--- Data for analysis Enclosed Below ---
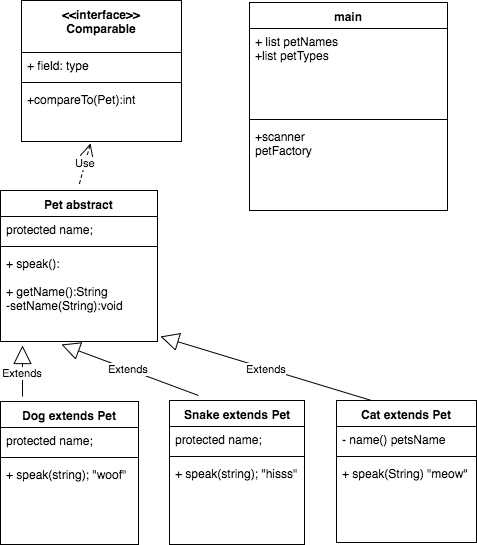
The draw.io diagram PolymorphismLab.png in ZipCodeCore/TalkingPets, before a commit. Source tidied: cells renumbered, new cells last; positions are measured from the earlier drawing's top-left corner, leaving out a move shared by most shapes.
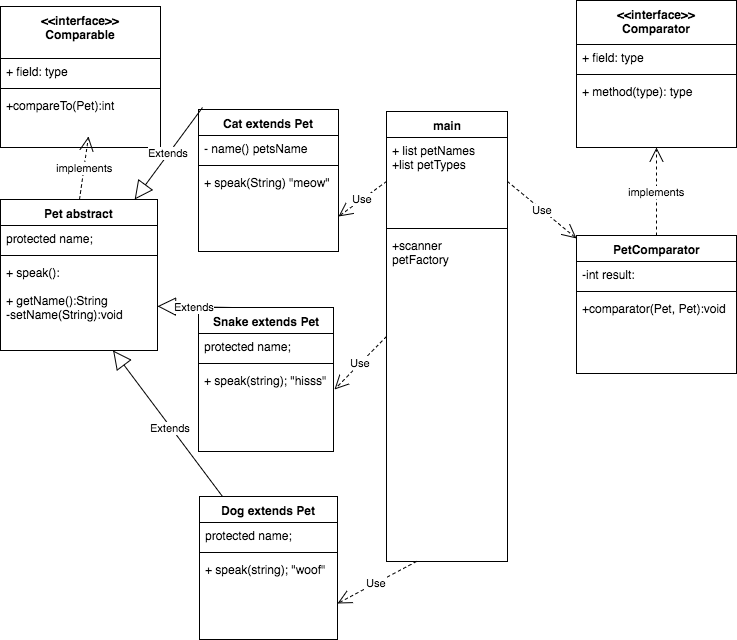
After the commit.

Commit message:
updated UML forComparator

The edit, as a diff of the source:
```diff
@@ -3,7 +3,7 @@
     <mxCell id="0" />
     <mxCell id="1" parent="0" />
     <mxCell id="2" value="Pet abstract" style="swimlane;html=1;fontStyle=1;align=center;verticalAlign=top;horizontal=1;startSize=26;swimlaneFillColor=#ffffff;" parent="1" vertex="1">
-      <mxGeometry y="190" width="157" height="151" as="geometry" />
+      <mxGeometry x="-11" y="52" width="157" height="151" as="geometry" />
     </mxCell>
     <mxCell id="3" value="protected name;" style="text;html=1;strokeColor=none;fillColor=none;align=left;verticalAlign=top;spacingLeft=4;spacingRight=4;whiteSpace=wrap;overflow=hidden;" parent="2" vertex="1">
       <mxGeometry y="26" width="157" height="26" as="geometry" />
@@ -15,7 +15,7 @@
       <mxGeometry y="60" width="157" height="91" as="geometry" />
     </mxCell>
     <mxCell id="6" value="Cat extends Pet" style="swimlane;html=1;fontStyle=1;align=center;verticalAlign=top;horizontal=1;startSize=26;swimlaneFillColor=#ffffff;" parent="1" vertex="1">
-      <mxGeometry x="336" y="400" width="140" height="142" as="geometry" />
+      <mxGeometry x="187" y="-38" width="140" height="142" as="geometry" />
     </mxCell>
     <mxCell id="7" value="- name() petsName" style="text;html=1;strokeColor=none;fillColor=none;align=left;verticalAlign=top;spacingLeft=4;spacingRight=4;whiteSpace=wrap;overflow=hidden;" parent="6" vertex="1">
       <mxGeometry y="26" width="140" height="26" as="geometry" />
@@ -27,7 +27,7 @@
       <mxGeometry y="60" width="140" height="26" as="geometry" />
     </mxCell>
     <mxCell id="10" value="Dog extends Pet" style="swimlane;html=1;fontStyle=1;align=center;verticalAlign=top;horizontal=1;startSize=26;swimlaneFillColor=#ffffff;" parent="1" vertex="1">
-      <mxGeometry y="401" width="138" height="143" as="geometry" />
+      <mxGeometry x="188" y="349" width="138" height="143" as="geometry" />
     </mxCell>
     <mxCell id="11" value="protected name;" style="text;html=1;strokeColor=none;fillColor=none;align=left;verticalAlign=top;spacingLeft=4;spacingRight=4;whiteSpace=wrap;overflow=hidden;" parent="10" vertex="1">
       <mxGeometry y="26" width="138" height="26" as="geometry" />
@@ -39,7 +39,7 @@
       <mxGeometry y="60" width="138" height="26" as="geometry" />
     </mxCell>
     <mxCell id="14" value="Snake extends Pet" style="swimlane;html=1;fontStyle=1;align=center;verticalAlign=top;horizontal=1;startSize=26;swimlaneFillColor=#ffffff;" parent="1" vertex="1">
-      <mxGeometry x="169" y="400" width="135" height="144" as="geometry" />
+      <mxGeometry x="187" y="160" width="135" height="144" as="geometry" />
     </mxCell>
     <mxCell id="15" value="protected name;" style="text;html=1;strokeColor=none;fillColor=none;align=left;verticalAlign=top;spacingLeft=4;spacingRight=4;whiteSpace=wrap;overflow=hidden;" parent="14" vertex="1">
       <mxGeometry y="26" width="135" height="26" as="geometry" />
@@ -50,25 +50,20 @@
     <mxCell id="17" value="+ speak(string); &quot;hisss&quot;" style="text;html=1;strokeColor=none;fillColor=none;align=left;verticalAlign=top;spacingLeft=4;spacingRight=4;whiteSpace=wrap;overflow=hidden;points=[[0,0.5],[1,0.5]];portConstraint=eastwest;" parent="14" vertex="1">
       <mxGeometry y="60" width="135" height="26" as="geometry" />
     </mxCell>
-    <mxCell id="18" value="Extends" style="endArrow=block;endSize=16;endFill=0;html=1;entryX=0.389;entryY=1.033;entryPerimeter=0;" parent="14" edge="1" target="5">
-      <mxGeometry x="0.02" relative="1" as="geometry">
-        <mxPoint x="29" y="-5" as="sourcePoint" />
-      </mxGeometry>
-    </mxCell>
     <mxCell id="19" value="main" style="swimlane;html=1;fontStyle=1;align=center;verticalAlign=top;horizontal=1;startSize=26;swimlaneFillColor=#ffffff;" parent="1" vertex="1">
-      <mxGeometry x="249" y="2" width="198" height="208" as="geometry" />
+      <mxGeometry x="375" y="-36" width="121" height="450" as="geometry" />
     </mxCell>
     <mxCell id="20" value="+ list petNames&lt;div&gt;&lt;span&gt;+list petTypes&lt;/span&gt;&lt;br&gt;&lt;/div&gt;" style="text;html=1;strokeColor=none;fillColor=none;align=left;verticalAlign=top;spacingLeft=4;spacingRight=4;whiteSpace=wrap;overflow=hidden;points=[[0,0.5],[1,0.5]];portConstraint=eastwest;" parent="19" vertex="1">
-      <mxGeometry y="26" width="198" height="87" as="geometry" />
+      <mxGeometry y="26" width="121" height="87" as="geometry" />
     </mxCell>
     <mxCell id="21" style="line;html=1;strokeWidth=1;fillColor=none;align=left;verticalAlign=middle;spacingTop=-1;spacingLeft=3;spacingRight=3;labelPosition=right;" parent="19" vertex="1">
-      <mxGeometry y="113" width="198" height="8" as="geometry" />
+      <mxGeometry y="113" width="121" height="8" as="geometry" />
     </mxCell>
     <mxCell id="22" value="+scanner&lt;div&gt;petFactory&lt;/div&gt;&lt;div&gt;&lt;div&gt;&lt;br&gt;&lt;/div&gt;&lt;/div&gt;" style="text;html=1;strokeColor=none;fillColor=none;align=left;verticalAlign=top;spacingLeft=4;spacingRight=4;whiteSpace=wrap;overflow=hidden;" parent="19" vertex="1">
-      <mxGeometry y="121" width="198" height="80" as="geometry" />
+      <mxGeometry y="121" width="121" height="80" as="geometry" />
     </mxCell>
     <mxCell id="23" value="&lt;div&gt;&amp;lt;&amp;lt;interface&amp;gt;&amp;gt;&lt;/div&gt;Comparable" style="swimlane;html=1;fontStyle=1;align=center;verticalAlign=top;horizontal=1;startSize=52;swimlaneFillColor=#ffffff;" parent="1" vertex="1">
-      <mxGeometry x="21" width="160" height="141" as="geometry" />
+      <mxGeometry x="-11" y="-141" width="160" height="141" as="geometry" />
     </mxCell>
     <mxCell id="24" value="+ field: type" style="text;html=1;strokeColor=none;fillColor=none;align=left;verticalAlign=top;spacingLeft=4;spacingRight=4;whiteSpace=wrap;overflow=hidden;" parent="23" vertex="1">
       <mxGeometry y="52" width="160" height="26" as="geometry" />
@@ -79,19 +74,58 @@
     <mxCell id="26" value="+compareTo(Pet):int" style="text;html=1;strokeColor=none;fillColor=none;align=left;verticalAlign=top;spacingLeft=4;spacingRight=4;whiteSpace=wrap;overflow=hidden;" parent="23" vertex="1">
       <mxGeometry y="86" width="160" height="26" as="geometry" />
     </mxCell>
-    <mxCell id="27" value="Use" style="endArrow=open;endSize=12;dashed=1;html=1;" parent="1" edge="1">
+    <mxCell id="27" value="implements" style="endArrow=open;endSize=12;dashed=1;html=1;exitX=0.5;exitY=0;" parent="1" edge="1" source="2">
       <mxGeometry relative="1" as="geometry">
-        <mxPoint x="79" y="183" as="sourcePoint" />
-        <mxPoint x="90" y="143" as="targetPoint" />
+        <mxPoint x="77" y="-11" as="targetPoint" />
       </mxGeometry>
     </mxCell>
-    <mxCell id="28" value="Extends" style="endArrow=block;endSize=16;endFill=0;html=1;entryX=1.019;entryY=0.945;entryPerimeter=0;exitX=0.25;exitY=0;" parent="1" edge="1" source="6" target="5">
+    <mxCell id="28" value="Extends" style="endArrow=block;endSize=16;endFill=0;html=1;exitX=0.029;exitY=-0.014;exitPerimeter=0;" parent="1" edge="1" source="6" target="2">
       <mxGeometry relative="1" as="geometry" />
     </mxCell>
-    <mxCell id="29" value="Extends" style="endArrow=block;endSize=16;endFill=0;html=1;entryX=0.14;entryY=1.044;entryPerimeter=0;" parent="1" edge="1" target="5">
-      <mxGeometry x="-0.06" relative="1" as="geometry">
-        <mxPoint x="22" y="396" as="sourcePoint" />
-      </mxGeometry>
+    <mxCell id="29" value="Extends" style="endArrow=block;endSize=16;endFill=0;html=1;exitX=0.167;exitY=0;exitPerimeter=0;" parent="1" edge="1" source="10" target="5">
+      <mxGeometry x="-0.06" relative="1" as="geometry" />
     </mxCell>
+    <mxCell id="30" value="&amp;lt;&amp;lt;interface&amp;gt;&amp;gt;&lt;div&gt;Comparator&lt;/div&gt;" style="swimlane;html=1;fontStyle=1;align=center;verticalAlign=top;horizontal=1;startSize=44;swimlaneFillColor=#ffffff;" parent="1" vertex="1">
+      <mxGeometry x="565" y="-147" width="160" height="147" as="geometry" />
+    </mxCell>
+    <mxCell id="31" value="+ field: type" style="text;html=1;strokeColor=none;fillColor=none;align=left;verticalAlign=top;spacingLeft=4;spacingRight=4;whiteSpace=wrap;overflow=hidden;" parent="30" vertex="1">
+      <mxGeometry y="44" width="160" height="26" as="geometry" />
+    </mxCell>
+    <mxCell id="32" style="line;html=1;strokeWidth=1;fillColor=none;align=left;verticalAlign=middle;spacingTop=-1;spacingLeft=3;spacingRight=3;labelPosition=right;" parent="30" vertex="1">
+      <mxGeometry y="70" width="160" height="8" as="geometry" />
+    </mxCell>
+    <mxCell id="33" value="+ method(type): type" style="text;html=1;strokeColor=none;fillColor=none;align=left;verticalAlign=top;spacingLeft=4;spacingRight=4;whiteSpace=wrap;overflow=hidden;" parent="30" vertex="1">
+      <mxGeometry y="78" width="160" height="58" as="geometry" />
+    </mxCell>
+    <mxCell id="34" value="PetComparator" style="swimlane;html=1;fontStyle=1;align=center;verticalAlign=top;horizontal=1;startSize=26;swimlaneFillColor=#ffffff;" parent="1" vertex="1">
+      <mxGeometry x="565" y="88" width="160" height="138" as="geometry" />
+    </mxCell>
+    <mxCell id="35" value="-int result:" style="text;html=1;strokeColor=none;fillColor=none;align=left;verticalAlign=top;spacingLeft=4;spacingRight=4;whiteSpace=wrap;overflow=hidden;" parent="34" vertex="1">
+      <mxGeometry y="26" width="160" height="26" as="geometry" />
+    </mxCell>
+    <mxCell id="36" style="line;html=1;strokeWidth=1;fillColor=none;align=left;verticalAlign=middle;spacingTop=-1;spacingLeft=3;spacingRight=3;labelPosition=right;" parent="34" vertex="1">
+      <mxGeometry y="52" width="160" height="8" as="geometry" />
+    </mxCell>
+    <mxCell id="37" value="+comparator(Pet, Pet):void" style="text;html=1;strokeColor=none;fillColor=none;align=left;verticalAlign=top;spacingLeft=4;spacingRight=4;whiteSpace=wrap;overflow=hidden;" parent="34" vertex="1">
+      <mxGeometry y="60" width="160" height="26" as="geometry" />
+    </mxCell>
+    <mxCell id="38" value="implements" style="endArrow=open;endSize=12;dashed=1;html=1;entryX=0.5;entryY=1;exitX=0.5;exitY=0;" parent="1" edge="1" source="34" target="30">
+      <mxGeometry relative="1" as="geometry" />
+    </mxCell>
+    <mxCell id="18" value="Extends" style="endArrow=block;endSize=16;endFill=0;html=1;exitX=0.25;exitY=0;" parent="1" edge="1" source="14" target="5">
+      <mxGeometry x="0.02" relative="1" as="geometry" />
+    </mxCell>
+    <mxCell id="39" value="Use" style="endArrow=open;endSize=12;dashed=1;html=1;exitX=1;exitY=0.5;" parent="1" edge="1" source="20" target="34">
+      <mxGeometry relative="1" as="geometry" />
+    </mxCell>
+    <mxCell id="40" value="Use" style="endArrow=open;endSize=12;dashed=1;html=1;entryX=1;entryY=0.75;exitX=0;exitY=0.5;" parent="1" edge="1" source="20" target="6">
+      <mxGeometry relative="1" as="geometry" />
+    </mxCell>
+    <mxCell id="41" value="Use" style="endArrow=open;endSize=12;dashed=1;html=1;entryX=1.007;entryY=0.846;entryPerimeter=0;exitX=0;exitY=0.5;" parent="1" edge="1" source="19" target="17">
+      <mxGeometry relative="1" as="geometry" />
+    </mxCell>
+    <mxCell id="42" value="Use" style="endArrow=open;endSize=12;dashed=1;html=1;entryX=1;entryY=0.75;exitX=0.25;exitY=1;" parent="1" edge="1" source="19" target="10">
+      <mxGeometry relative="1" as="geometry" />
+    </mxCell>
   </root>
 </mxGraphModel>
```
--- End of Enclosed Data for analysis ---
**Goal of the exercise:** Whenever a line of the data above holds the word "exitPerimeter", it counts once; report the total number of such lines and nothing more.

**Result of this task:** 2